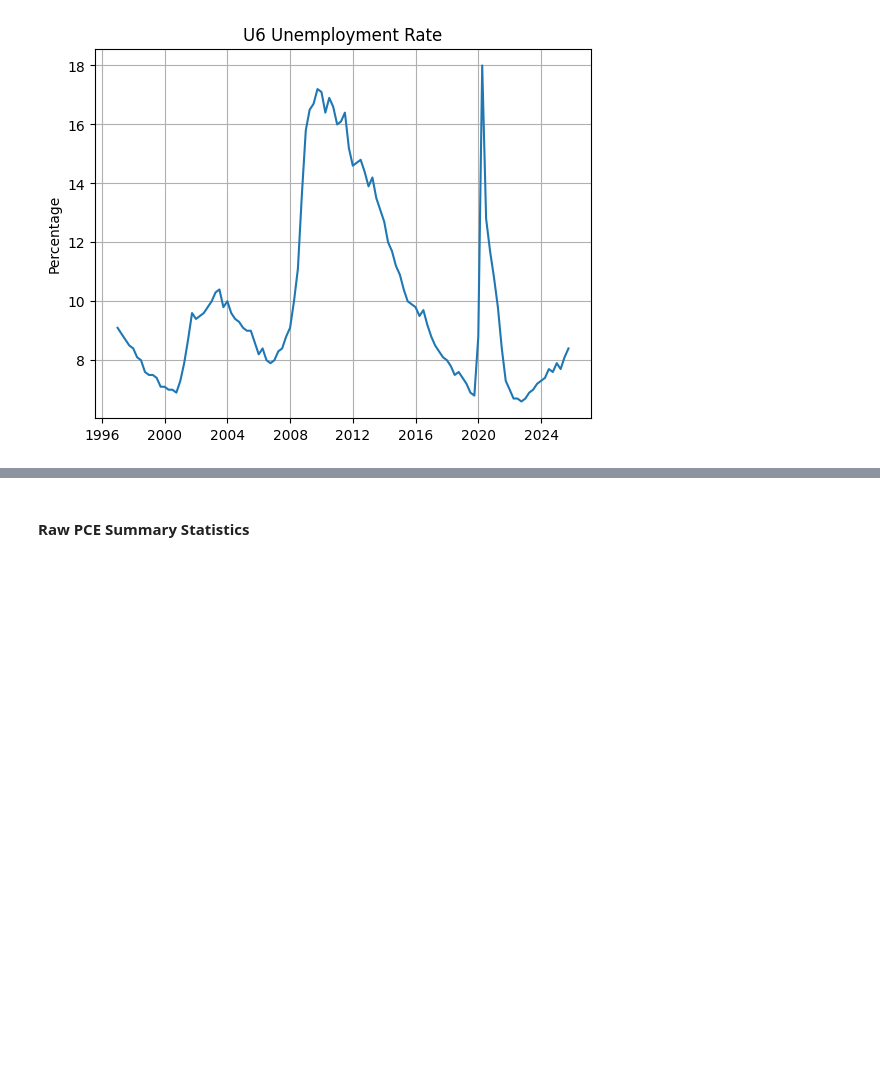
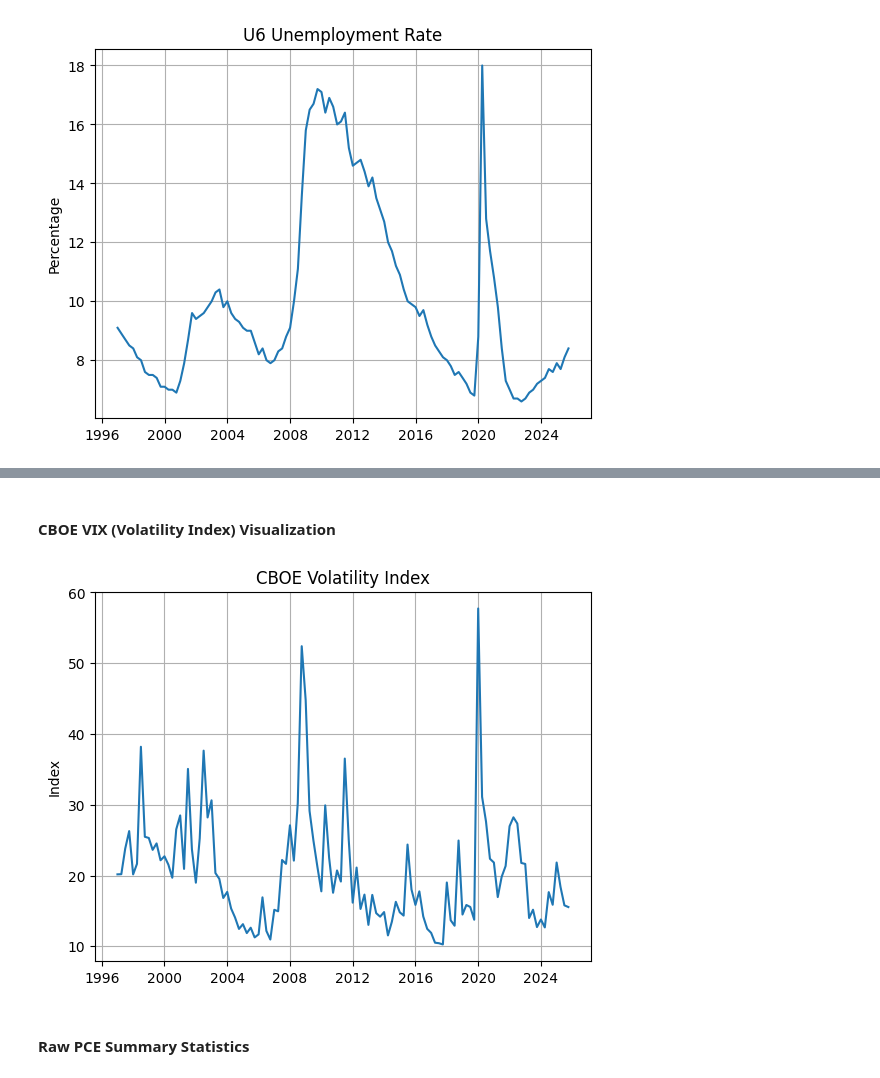
Before and after one commit to emcgeever-husky/Lam-McGeever-2500, a Jupyter notebook: Lam_McGeever_FP.ipynb, the cells around one changed output, grey strips where cells are left out. Saved outputs shown, nothing was run; the diff lists cells and outputs as text; code cells hidden in the pictures; blank space fills up the shorter version.

```diff
--- a/Lam_McGeever_FP.ipynb
+++ b/Lam_McGeever_FP.ipynb
@@ -173,3 +177,13 @@ plt.show()
+# %% [markdown]
+#### CBOE VIX (Volatility Index) Visualization
+# %%
+plt.plot(df_master.index, df_master['vix'])
+plt.title('CBOE Volatility Index')
+plt.ylabel('Index')
+plt.grid()
+plt.show()
+# %% [output]
+[figure, added]
 # %% [markdown]
 #### Raw PCE Summary Statistics
 # %%
```
Also changed, not shown: parts of 8 cells of this notebook, 1 other file.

──────────

Return all the entries word for word, but omit any pictures they contain.

Answer for this exercise:
Before and after one commit to emcgeever-husky/Lam-McGeever-2500, a Jupyter notebook: Lam_McGeever_FP.ipynb, the cells around one changed output, grey strips where cells are left out. Saved outputs shown, nothing was run; the diff lists cells and outputs as text; code cells hidden in the pictures; blank space fills up the shorter version.

```diff
--- a/Lam_McGeever_FP.ipynb
+++ b/Lam_McGeever_FP.ipynb
@@ -173,3 +177,13 @@ plt.show()
+# %% [markdown]
+#### CBOE VIX (Volatility Index) Visualization
+# %%
+plt.plot(df_master.index, df_master['vix'])
+plt.title('CBOE Volatility Index')
+plt.ylabel('Index')
+plt.grid()
+plt.show()
+# %% [output]
+[figure, added]
 # %% [markdown]
 #### Raw PCE Summary Statistics
 # %%
```
Also changed, not shown: parts of 8 cells of this notebook, 1 other file.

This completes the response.